-- INSTRUCTIONS TO FOLLOW --
The entries are to be given again in full. Every word must match.
═════ MATERIAL FOR THIS EXERCISE ═════
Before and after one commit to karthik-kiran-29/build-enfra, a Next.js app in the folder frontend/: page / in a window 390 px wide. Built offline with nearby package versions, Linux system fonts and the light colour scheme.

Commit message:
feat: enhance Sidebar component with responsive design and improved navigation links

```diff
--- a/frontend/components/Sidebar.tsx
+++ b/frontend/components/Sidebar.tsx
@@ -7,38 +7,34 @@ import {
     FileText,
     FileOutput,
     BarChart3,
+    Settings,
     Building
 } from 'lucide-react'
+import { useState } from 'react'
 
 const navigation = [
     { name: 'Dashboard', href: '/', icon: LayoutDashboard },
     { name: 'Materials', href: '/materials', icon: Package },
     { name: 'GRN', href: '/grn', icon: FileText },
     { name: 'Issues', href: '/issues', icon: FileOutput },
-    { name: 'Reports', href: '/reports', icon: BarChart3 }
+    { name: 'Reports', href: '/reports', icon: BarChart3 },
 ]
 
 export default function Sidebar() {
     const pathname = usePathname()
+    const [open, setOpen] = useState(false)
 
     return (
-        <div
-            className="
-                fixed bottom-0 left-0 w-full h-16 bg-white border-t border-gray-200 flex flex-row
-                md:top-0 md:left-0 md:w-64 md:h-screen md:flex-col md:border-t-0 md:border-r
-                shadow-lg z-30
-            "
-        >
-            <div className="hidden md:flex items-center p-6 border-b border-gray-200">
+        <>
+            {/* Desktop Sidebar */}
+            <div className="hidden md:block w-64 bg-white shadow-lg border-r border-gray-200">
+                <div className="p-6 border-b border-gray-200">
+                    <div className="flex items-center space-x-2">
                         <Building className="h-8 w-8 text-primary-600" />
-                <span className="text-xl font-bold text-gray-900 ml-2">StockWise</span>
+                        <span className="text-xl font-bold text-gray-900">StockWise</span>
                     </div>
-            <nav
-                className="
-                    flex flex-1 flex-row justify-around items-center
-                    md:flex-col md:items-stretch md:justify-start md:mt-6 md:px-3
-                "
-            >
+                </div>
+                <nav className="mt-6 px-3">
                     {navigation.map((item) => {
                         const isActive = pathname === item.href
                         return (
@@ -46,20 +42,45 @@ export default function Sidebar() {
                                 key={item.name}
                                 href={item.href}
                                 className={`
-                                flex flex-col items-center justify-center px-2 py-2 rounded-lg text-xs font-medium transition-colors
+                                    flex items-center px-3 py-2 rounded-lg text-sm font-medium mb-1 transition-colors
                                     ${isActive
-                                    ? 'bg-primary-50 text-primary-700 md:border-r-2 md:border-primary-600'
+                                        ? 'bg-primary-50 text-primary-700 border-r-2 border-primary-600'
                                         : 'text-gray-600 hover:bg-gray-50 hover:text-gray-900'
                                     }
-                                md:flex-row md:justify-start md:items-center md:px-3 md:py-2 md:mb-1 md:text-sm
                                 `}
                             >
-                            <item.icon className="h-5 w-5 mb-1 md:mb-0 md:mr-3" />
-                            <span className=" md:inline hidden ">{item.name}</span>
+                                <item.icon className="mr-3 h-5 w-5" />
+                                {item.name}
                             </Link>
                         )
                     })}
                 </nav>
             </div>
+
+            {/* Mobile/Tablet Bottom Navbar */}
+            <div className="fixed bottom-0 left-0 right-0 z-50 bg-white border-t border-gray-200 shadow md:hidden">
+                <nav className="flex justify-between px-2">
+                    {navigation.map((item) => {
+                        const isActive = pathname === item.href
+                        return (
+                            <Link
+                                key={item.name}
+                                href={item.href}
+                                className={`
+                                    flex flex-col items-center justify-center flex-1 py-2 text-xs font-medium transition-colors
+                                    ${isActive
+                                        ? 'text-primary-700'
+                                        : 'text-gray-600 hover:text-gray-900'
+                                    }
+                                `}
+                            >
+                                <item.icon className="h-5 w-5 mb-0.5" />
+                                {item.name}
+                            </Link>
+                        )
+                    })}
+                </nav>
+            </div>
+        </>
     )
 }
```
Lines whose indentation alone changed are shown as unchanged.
═════
-- ANSWER TO THE EXERCISE --
Before and after one commit to karthik-kiran-29/build-enfra, a Next.js app in the folder frontend/: page / in a window 390 px wide. Built offline with nearby package versions, Linux system fonts and the light colour scheme.

Commit message:
feat: enhance Sidebar component with responsive design and improved navigation links

```diff
--- a/frontend/components/Sidebar.tsx
+++ b/frontend/components/Sidebar.tsx
@@ -7,38 +7,34 @@ import {
     FileText,
     FileOutput,
     BarChart3,
+    Settings,
     Building
 } from 'lucide-react'
+import { useState } from 'react'
 
 const navigation = [
     { name: 'Dashboard', href: '/', icon: LayoutDashboard },
     { name: 'Materials', href: '/materials', icon: Package },
     { name: 'GRN', href: '/grn', icon: FileText },
     { name: 'Issues', href: '/issues', icon: FileOutput },
-    { name: 'Reports', href: '/reports', icon: BarChart3 }
+    { name: 'Reports', href: '/reports', icon: BarChart3 },
 ]
 
 export default function Sidebar() {
     const pathname = usePathname()
+    const [open, setOpen] = useState(false)
 
     return (
-        <div
-            className="
-                fixed bottom-0 left-0 w-full h-16 bg-white border-t border-gray-200 flex flex-row
-                md:top-0 md:left-0 md:w-64 md:h-screen md:flex-col md:border-t-0 md:border-r
-                shadow-lg z-30
-            "
-        >
-            <div className="hidden md:flex items-center p-6 border-b border-gray-200">
+        <>
+            {/* Desktop Sidebar */}
+            <div className="hidden md:block w-64 bg-white shadow-lg border-r border-gray-200">
+                <div className="p-6 border-b border-gray-200">
+                    <div className="flex items-center space-x-2">
                         <Building className="h-8 w-8 text-primary-600" />
-                <span className="text-xl font-bold text-gray-900 ml-2">StockWise</span>
+                        <span className="text-xl font-bold text-gray-900">StockWise</span>
                     </div>
-            <nav
-                className="
-                    flex flex-1 flex-row justify-around items-center
-                    md:flex-col md:items-stretch md:justify-start md:mt-6 md:px-3
-                "
-            >
+                </div>
+                <nav className="mt-6 px-3">
                     {navigation.map((item) => {
                         const isActive = pathname === item.href
                         return (
@@ -46,20 +42,45 @@ export default function Sidebar() {
                                 key={item.name}
                                 href={item.href}
                                 className={`
-                                flex flex-col items-center justify-center px-2 py-2 rounded-lg text-xs font-medium transition-colors
+                                    flex items-center px-3 py-2 rounded-lg text-sm font-medium mb-1 transition-colors
                                     ${isActive
-                                    ? 'bg-primary-50 text-primary-700 md:border-r-2 md:border-primary-600'
+                                        ? 'bg-primary-50 text-primary-700 border-r-2 border-primary-600'
                                         : 'text-gray-600 hover:bg-gray-50 hover:text-gray-900'
                                     }
-                                md:flex-row md:justify-start md:items-center md:px-3 md:py-2 md:mb-1 md:text-sm
                                 `}
                             >
-                            <item.icon className="h-5 w-5 mb-1 md:mb-0 md:mr-3" />
-                            <span className=" md:inline hidden ">{item.name}</span>
+                                <item.icon className="mr-3 h-5 w-5" />
+                                {item.name}
                             </Link>
                         )
                     })}
                 </nav>
             </div>
+
+            {/* Mobile/Tablet Bottom Navbar */}
+            <div className="fixed bottom-0 left-0 right-0 z-50 bg-white border-t border-gray-200 shadow md:hidden">
+                <nav className="flex justify-between px-2">
+                    {navigation.map((item) => {
+                        const isActive = pathname === item.href
+                        return (
+                            <Link
+                                key={item.name}
+                                href={item.href}
+                                className={`
+                                    flex flex-col items-center justify-center flex-1 py-2 text-xs font-medium transition-colors
+                                    ${isActive
+                                        ? 'text-primary-700'
+                                        : 'text-gray-600 hover:text-gray-900'
+                                    }
+                                `}
+                            >
+                                <item.icon className="h-5 w-5 mb-0.5" />
+                                {item.name}
+                            </Link>
+                        )
+                    })}
+                </nav>
+            </div>
+        </>
     )
 }
```
Lines whose indentation alone changed are shown as unchanged.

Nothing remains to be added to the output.